**Provided material**
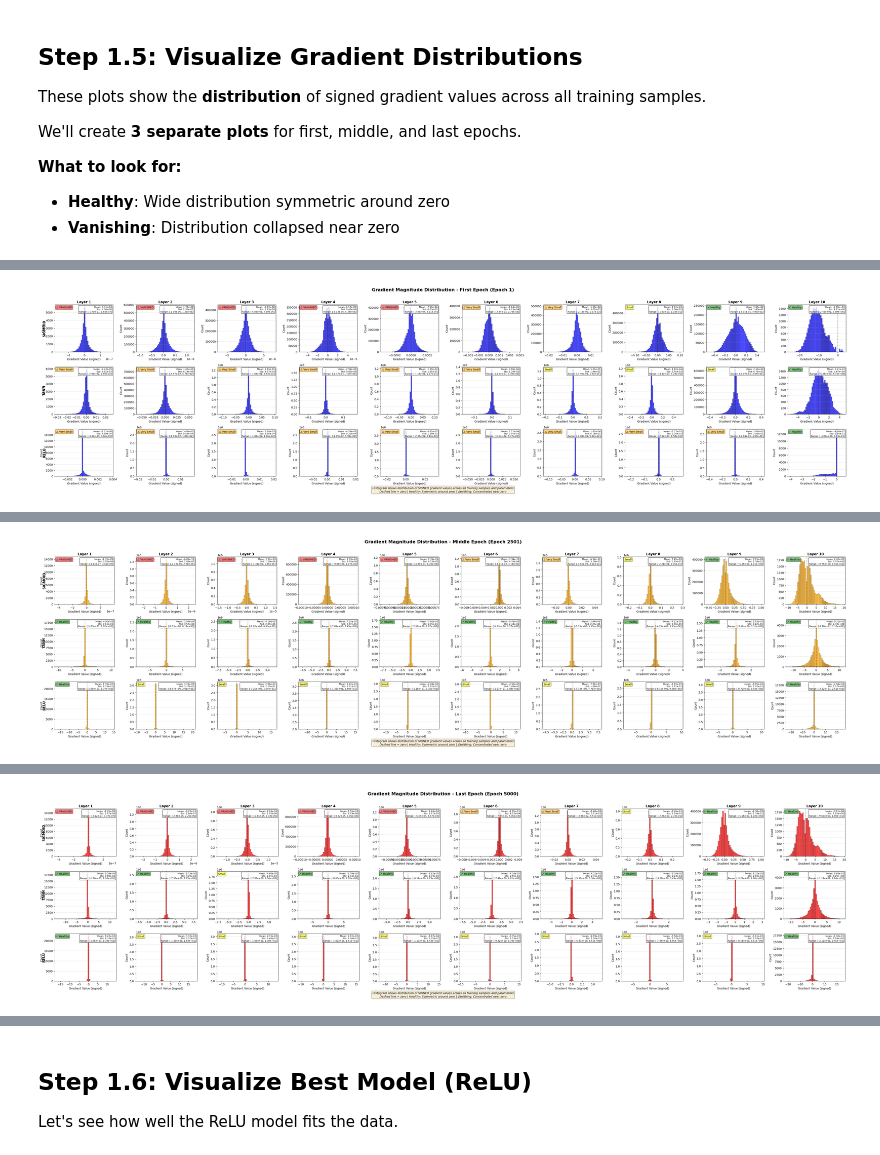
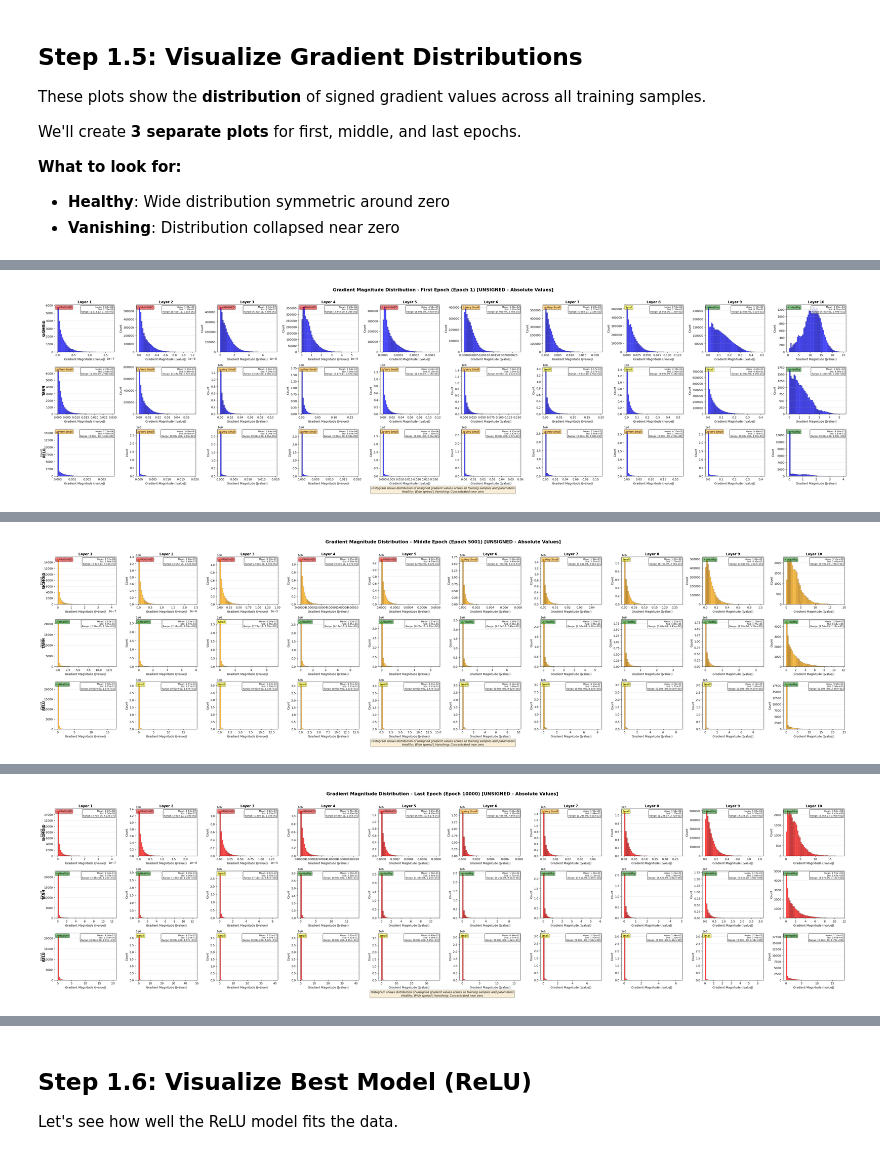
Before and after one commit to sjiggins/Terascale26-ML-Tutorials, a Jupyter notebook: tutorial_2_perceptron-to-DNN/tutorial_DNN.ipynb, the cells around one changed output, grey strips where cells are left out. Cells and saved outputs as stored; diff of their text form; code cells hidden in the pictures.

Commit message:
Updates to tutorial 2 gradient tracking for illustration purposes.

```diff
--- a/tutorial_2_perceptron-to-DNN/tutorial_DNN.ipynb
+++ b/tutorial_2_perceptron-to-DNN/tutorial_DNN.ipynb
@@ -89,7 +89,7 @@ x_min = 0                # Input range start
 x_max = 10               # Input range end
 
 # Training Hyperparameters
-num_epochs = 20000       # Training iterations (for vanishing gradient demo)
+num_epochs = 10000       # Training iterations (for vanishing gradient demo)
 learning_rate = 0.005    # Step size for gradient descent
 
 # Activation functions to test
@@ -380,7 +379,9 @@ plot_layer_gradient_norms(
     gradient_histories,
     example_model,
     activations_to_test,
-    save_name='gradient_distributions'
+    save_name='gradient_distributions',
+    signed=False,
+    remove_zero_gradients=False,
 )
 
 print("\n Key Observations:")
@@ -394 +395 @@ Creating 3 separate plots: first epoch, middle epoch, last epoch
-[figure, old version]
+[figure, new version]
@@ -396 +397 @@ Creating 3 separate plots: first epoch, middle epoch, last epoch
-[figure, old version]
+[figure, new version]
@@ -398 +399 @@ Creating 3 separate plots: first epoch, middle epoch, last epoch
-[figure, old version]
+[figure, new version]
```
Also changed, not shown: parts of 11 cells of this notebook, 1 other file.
---
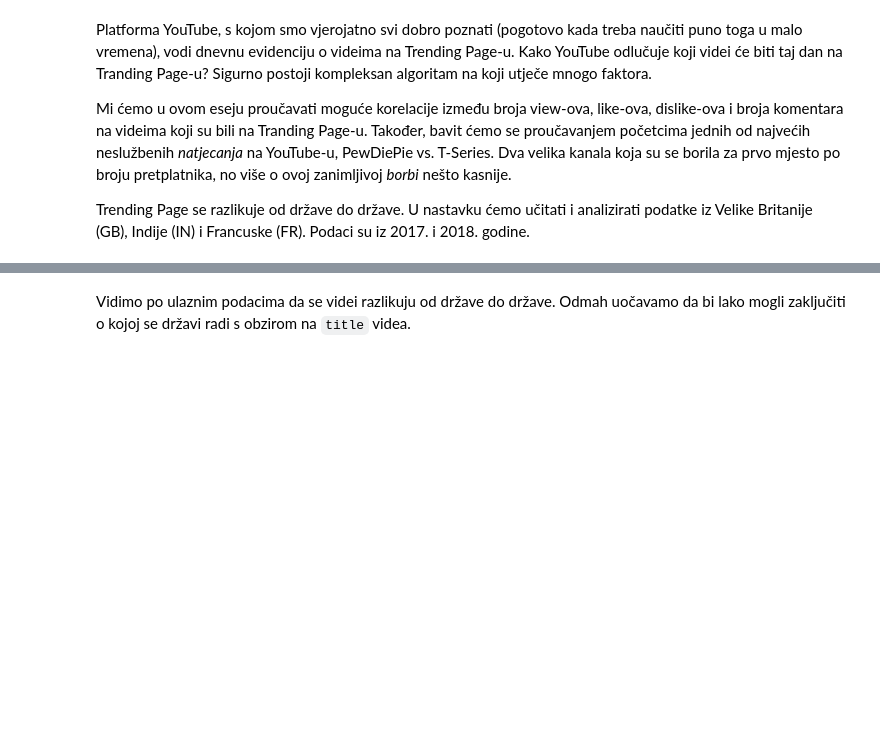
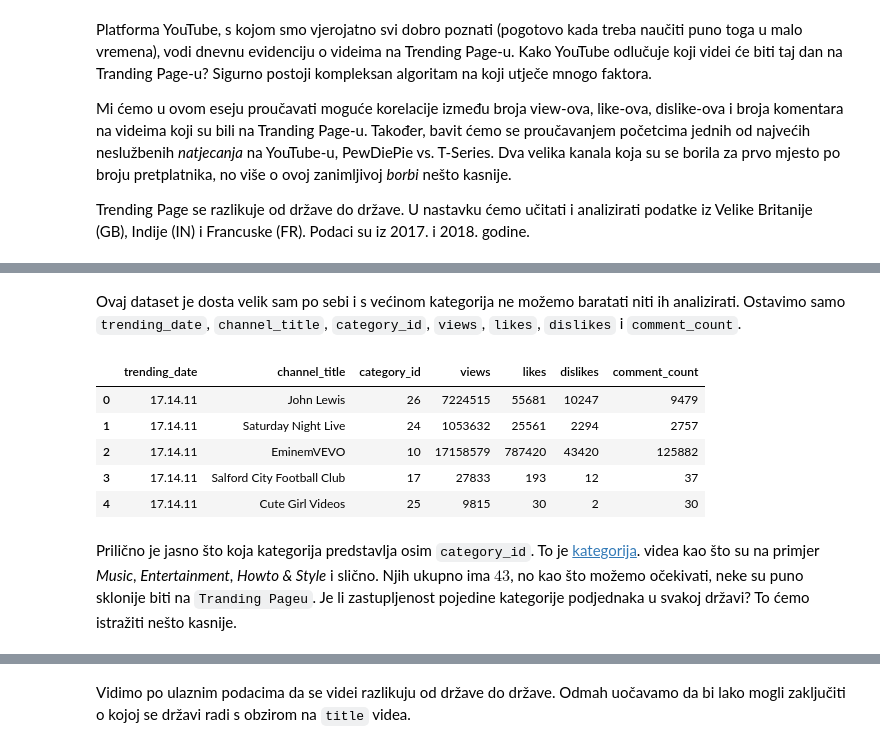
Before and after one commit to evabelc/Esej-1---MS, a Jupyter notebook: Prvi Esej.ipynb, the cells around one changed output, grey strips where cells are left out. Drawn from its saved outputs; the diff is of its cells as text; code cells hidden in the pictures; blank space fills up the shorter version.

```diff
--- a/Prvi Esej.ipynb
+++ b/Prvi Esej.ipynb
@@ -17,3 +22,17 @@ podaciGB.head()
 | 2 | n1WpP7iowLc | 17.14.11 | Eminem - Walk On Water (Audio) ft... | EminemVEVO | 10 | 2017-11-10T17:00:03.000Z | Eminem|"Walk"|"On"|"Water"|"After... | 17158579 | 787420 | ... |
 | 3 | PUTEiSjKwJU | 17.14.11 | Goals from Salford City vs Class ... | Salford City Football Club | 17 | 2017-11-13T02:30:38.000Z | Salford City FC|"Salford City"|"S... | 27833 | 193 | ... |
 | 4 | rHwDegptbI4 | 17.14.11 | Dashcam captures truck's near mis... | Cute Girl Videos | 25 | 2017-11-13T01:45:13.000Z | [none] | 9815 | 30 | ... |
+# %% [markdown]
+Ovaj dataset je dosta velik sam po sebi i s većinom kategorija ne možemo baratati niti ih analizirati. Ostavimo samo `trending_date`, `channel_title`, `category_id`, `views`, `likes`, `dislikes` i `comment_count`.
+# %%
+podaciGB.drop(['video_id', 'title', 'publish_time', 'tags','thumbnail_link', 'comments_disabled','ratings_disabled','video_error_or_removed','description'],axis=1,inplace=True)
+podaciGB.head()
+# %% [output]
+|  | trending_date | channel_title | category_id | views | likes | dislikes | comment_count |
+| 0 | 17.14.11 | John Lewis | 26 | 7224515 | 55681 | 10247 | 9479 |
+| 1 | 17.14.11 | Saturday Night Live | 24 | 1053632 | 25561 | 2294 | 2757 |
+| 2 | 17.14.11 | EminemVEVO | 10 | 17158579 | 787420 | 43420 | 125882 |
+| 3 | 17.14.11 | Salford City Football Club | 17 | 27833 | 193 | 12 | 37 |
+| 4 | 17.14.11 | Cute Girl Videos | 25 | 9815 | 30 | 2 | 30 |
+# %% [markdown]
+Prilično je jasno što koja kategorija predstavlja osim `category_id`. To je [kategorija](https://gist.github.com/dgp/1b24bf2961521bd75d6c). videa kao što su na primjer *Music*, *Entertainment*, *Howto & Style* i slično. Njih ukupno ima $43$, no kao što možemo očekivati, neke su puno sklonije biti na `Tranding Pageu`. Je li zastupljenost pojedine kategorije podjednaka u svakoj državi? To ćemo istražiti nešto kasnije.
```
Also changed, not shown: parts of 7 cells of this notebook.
* * *
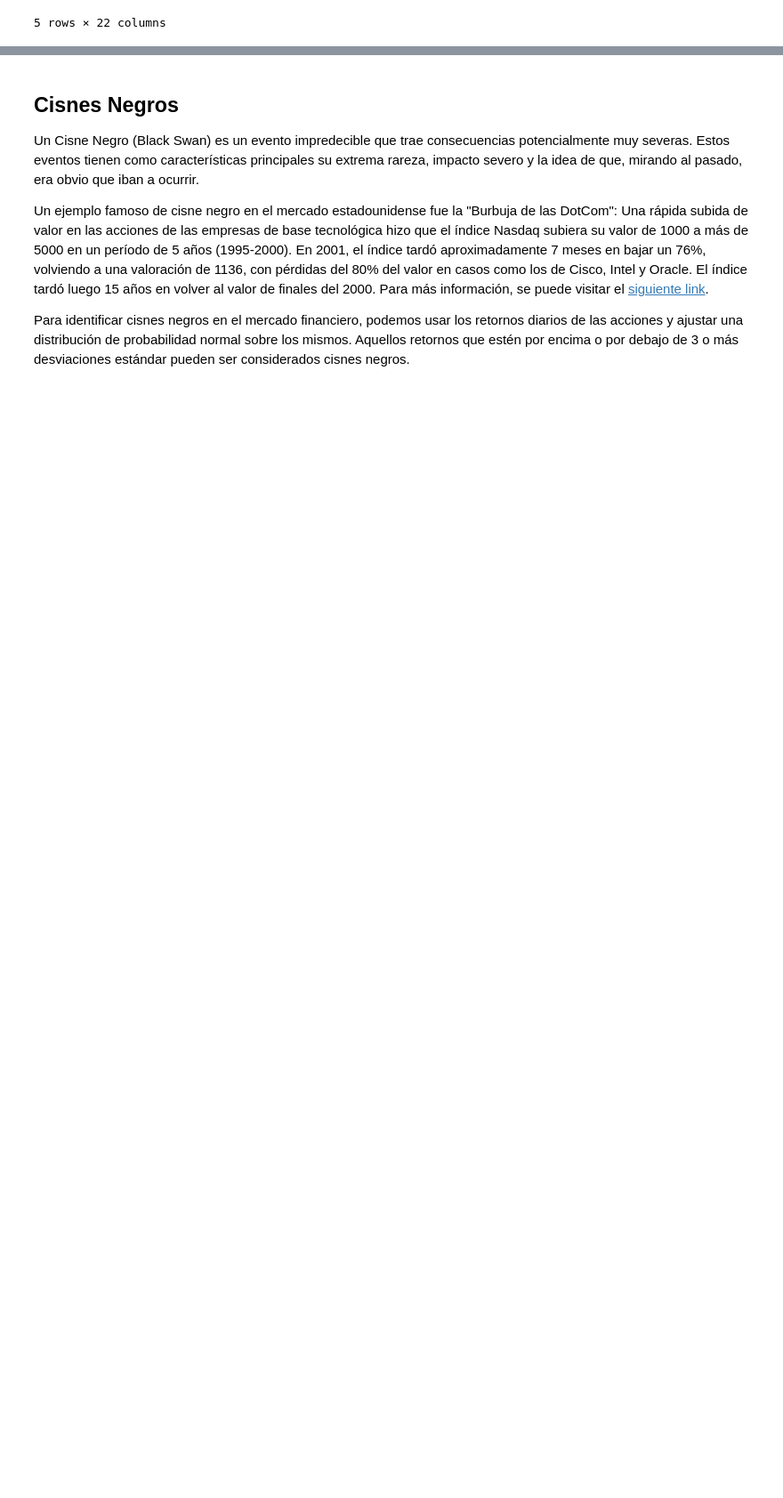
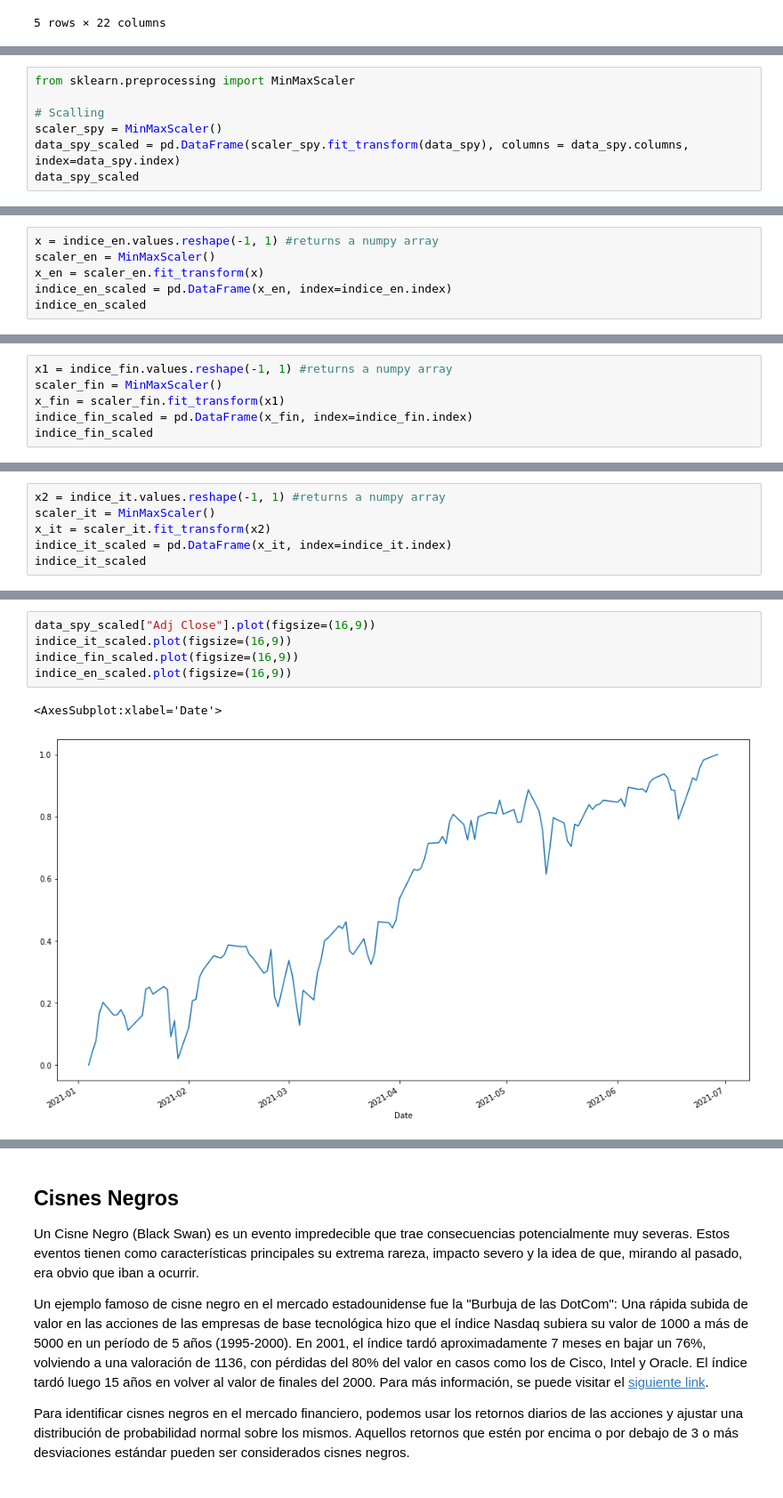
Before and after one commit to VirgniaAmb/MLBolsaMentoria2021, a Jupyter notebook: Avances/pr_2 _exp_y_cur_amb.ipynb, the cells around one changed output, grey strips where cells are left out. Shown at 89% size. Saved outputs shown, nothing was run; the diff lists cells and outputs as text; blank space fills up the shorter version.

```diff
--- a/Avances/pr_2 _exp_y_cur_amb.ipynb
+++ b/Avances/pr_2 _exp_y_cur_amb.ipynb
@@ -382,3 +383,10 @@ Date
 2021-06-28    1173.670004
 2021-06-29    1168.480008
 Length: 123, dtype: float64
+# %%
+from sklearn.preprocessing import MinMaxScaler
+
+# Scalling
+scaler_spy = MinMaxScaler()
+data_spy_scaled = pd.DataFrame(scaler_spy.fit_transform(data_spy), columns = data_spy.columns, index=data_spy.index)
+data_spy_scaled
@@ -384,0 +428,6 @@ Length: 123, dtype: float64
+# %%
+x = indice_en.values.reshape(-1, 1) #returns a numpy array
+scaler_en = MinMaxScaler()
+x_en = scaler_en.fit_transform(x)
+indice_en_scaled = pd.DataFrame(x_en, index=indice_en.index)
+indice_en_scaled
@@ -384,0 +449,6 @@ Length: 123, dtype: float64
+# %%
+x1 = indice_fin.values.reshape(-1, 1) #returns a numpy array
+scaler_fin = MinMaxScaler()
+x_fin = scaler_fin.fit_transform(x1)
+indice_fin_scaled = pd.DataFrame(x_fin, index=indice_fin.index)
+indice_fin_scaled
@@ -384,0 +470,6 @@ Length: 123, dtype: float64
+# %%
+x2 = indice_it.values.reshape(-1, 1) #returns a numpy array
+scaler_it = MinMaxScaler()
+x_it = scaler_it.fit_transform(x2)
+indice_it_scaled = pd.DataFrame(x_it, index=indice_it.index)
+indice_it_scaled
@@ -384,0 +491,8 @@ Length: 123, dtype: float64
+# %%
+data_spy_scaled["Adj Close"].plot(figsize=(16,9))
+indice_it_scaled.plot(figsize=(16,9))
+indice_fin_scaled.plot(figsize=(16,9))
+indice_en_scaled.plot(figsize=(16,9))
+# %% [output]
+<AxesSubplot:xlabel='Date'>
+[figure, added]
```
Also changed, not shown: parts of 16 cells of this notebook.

**Description of the task**
Your answer should be a single number, the count of lines in the listing that contain "index".

**Response area**
4